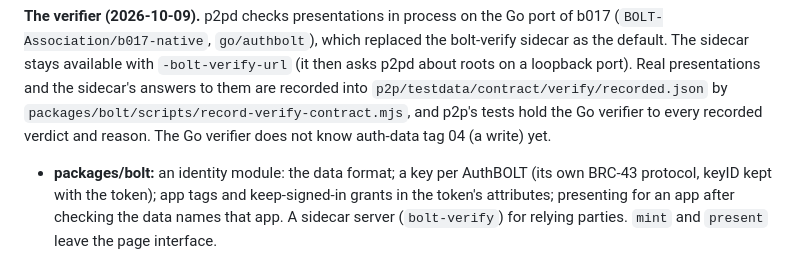
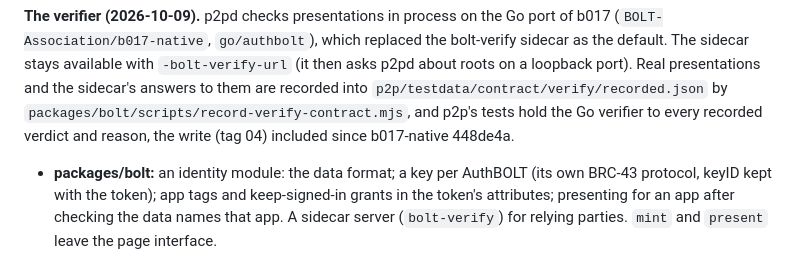
Before and after one commit to BOLT-Association/ChainBrowsers, a Markdown page: docs/authbolt-registration.md, the part around the change. GitHub-like rendering.

Commit message:
authbolt: b017-native 448de4a reads tag 04; the gap note goes
Co-Authored-By: Claude Opus 5.5 <noreply@anthropic.com>
Claude-Session: https://claude.ai/code/session_011UurbMmpLjxY9ZehkWr57B

```diff
--- a/docs/authbolt-registration.md
+++ b/docs/authbolt-registration.md
@@ -173,8 +173,8 @@ it never asks Arcade about them.
 default. The sidecar stays available with `-bolt-verify-url` (it then asks p2pd about roots on a
 loopback port). Real presentations and the sidecar's answers to them are recorded into
 `p2p/testdata/contract/verify/recorded.json` by `packages/bolt/scripts/record-verify-contract.mjs`,
-and p2p's tests hold the Go verifier to every recorded verdict and reason. The Go verifier does not
-know auth-data tag 04 (a write) yet.
+and p2p's tests hold the Go verifier to every recorded verdict and reason, the write (tag 04)
+included since b017-native 448de4a.
 
 - **packages/bolt:** an identity module: the data format; a key per AuthBOLT (its own BRC-43
   protocol, keyID kept with the token); app tags and keep-signed-in grants in the token's
```
Also changed, not shown: CLAUDE.md (+1 -1 lines).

*-*-*

*AIM OF THE TASK*:
Repeat the data exactly, excluding the pictures.

*ANSWER TO THIS PROBLEM*:
Before and after one commit to BOLT-Association/ChainBrowsers, a Markdown page: docs/authbolt-registration.md, the part around the change. GitHub-like rendering.

Commit message:
authbolt: b017-native 448de4a reads tag 04; the gap note goes
Co-Authored-By: Claude Opus 5.5 <noreply@anthropic.com>
Claude-Session: https://claude.ai/code/session_011UurbMmpLjxY9ZehkWr57B

```diff
--- a/docs/authbolt-registration.md
+++ b/docs/authbolt-registration.md
@@ -173,8 +173,8 @@ it never asks Arcade about them.
 default. The sidecar stays available with `-bolt-verify-url` (it then asks p2pd about roots on a
 loopback port). Real presentations and the sidecar's answers to them are recorded into
 `p2p/testdata/contract/verify/recorded.json` by `packages/bolt/scripts/record-verify-contract.mjs`,
-and p2p's tests hold the Go verifier to every recorded verdict and reason. The Go verifier does not
-know auth-data tag 04 (a write) yet.
+and p2p's tests hold the Go verifier to every recorded verdict and reason, the write (tag 04)
+included since b017-native 448de4a.
 
 - **packages/bolt:** an identity module: the data format; a key per AuthBOLT (its own BRC-43
   protocol, keyID kept with the token); app tags and keep-signed-in grants in the token's
```
Also changed, not shown: CLAUDE.md (+1 -1 lines).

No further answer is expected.